# What this task involves
Can you quote the records below in full, word for word?

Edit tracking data
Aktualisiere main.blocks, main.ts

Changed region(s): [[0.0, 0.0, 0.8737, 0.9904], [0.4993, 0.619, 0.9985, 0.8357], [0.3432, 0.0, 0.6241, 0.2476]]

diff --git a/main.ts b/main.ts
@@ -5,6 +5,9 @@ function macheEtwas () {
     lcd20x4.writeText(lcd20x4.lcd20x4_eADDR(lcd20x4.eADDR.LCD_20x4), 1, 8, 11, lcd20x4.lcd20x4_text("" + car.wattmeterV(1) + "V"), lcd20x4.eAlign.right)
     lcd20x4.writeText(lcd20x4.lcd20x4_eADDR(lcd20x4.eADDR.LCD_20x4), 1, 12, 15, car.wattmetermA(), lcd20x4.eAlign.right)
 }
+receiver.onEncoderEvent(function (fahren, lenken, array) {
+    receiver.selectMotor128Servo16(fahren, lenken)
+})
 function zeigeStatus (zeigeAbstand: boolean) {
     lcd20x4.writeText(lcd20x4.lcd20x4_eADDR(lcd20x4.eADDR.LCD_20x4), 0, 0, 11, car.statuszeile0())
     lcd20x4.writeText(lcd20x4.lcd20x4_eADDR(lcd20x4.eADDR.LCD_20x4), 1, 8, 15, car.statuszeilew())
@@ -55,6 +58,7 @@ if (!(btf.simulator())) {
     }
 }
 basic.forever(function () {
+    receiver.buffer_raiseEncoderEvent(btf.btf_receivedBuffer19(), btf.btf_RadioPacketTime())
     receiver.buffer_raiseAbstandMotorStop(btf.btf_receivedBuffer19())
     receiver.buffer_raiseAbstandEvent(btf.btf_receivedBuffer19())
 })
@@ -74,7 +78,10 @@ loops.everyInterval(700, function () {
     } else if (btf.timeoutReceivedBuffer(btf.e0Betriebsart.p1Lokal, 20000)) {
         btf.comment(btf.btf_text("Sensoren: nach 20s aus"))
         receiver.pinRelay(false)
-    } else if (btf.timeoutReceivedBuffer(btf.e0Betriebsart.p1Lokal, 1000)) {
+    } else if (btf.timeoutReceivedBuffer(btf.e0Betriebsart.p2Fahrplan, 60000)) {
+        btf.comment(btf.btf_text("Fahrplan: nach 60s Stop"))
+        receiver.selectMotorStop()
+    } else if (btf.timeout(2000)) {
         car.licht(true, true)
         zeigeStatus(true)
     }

# Solution to this exercise
Aktualisiere main.blocks, main.ts

Changed region(s): [[0.0, 0.0, 0.8737, 0.9904], [0.4993, 0.619, 0.9985, 0.8357], [0.3432, 0.0, 0.6241, 0.2476]]

diff --git a/main.ts b/main.ts
@@ -5,6 +5,9 @@ function macheEtwas () {
     lcd20x4.writeText(lcd20x4.lcd20x4_eADDR(lcd20x4.eADDR.LCD_20x4), 1, 8, 11, lcd20x4.lcd20x4_text("" + car.wattmeterV(1) + "V"), lcd20x4.eAlign.right)
     lcd20x4.writeText(lcd20x4.lcd20x4_eADDR(lcd20x4.eADDR.LCD_20x4), 1, 12, 15, car.wattmetermA(), lcd20x4.eAlign.right)
 }
+receiver.onEncoderEvent(function (fahren, lenken, array) {
+    receiver.selectMotor128Servo16(fahren, lenken)
+})
 function zeigeStatus (zeigeAbstand: boolean) {
     lcd20x4.writeText(lcd20x4.lcd20x4_eADDR(lcd20x4.eADDR.LCD_20x4), 0, 0, 11, car.statuszeile0())
     lcd20x4.writeText(lcd20x4.lcd20x4_eADDR(lcd20x4.eADDR.LCD_20x4), 1, 8, 15, car.statuszeilew())
@@ -55,6 +58,7 @@ if (!(btf.simulator())) {
     }
 }
 basic.forever(function () {
+    receiver.buffer_raiseEncoderEvent(btf.btf_receivedBuffer19(), btf.btf_RadioPacketTime())
     receiver.buffer_raiseAbstandMotorStop(btf.btf_receivedBuffer19())
     receiver.buffer_raiseAbstandEvent(btf.btf_receivedBuffer19())
 })
@@ -74,7 +78,10 @@ loops.everyInterval(700, function () {
     } else if (btf.timeoutReceivedBuffer(btf.e0Betriebsart.p1Lokal, 20000)) {
         btf.comment(btf.btf_text("Sensoren: nach 20s aus"))
         receiver.pinRelay(false)
-    } else if (btf.timeoutReceivedBuffer(btf.e0Betriebsart.p1Lokal, 1000)) {
+    } else if (btf.timeoutReceivedBuffer(btf.e0Betriebsart.p2Fahrplan, 60000)) {
+        btf.comment(btf.btf_text("Fahrplan: nach 60s Stop"))
+        receiver.selectMotorStop()
+    } else if (btf.timeout(2000)) {
         car.licht(true, true)
         zeigeStatus(true)
     }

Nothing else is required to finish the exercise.